Ask any New Yorker what they think about the state of the city and you’re sure to get a laundry list of complaints. Whether it’s rising rents and rampant homelessness, traffic jams and angry drivers, neighborhoods filled with vacant storefronts and homogenous chain stores, or long commutes on broken down trains and buses, residents have a lot to be angry about.
However, the events of last month were enough to make even the most tragically-hip and well-heeled New Yorker begin to doubt their passion for city living.
The problems began on July 13 when more than 60,000 Con Edison customers on the Upper West Side lost power. This blackout was followed by a scorching heat wave that sent real feel temperatures into the triple digits, which in turn led Con Edison to preemptively shut off power to 53,000 largely working-class residents in Queens and Brooklyn—a move supposedly meant to avoid wider outages across the city. During this same heat wave, the subway system saw one of its biggest shutdowns in years with all but one of the numbered train lines completely out of service for several hours because of a computer malfunction. This left many commuters stranded (sometimes for hours) beneath the muggy city streets on crowded and sweltering trains with little to no air conditioning. And then on July 22, just as residents were beginning to feel some relief from the heat, thanks in part to a summer rain storm, several subway lines were yet again shut down, this time due to flooding, and many neighborhoods, particularly in North Brooklyn, were inundated with rain water that was waist deep in some places. One man, in particular, was nearly washed onto the tracks in the Court Street Station in Queens, when water burst through a retaining wall between the train station and an adjacent construction site.
Although it was indeed a bad month, such events, as any native can tell you, are becoming increasingly common, and without a massive overhaul of the city’s aging infrastructure, are sure to become the new norm in a metropolis that is slipping into levels of decay that haven’t been seen since the mid-seventies, when NYC faced a massive fiscal crisis, and poorer boroughs like the Bronx were simply allowed to burn.
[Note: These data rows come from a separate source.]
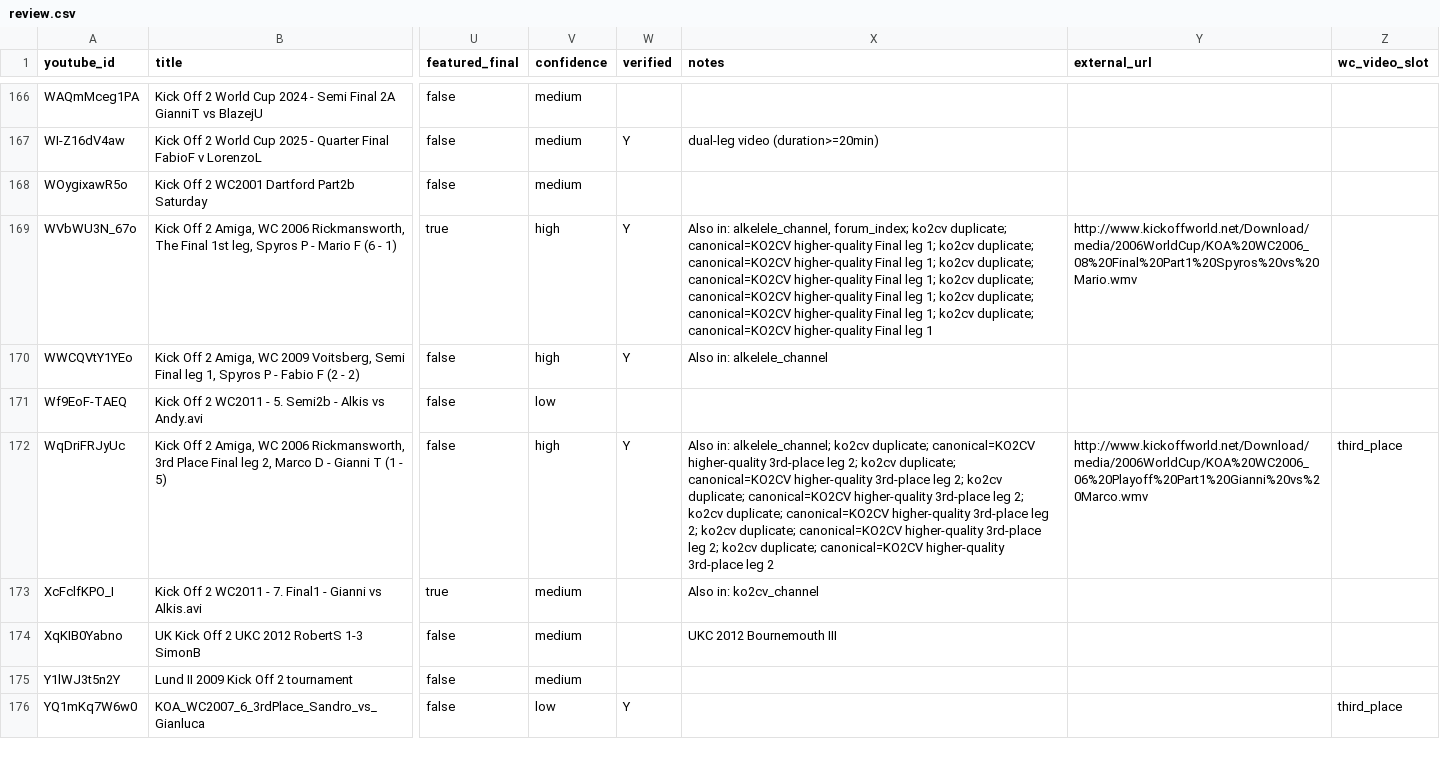
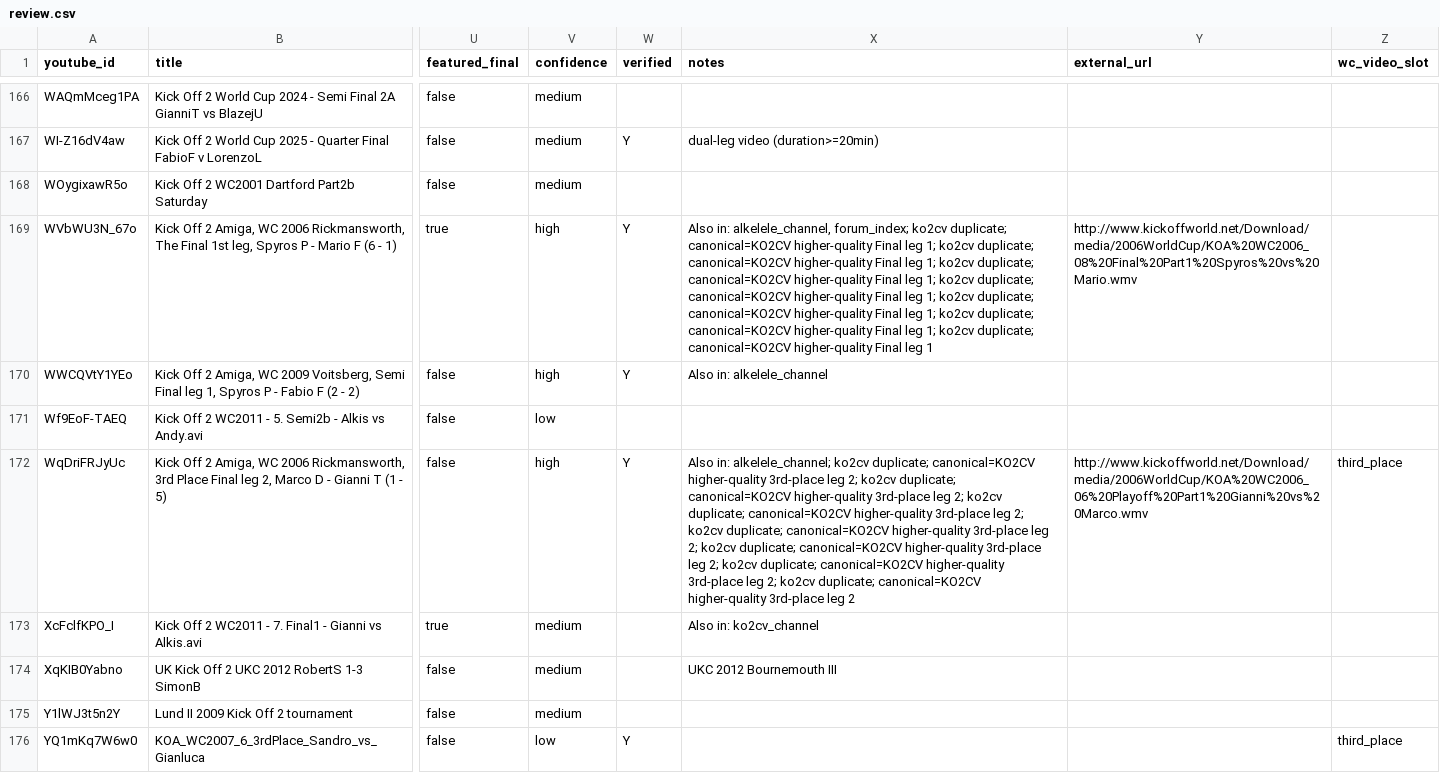
Before and after one commit to DaghN/ratings.kickoff2, a CSV file: data/amiga/tournament_videos/review.csv, drawn as a sheet; only a part is shown, gaps mark what is left out; the diff covers the shown part only; the diff names each change by its address in the sheet, - before the commit and + after, or states it on an @@ line.

```diff
--- a/data/amiga/tournament_videos/review.csv
+++ b/data/amiga/tournament_videos/review.csv
-X169 (notes): …Final leg 1
+X169 (notes): …Final leg 1; ko2cv duplicate; canonical=KO2CV higher-quality Final leg 1
-X172 (notes): …3rd-place leg 2
+X172 (notes): …3rd-place leg 2; ko2cv duplicate; canonical=KO2CV higher-quality 3rd-place leg 2
```
Also changed, not shown: 1 added row and 16 edited cells elsewhere in this file, 34 other files.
Combine this with rising sea levels and the increasing number of snowstorms, heatwaves and hurricanes caused by climate change, and it’s obvious that the city is doomed without a radical reinvestment in and restructuring of public services that puts the needs of New Yorkers above the interests and profits of capital.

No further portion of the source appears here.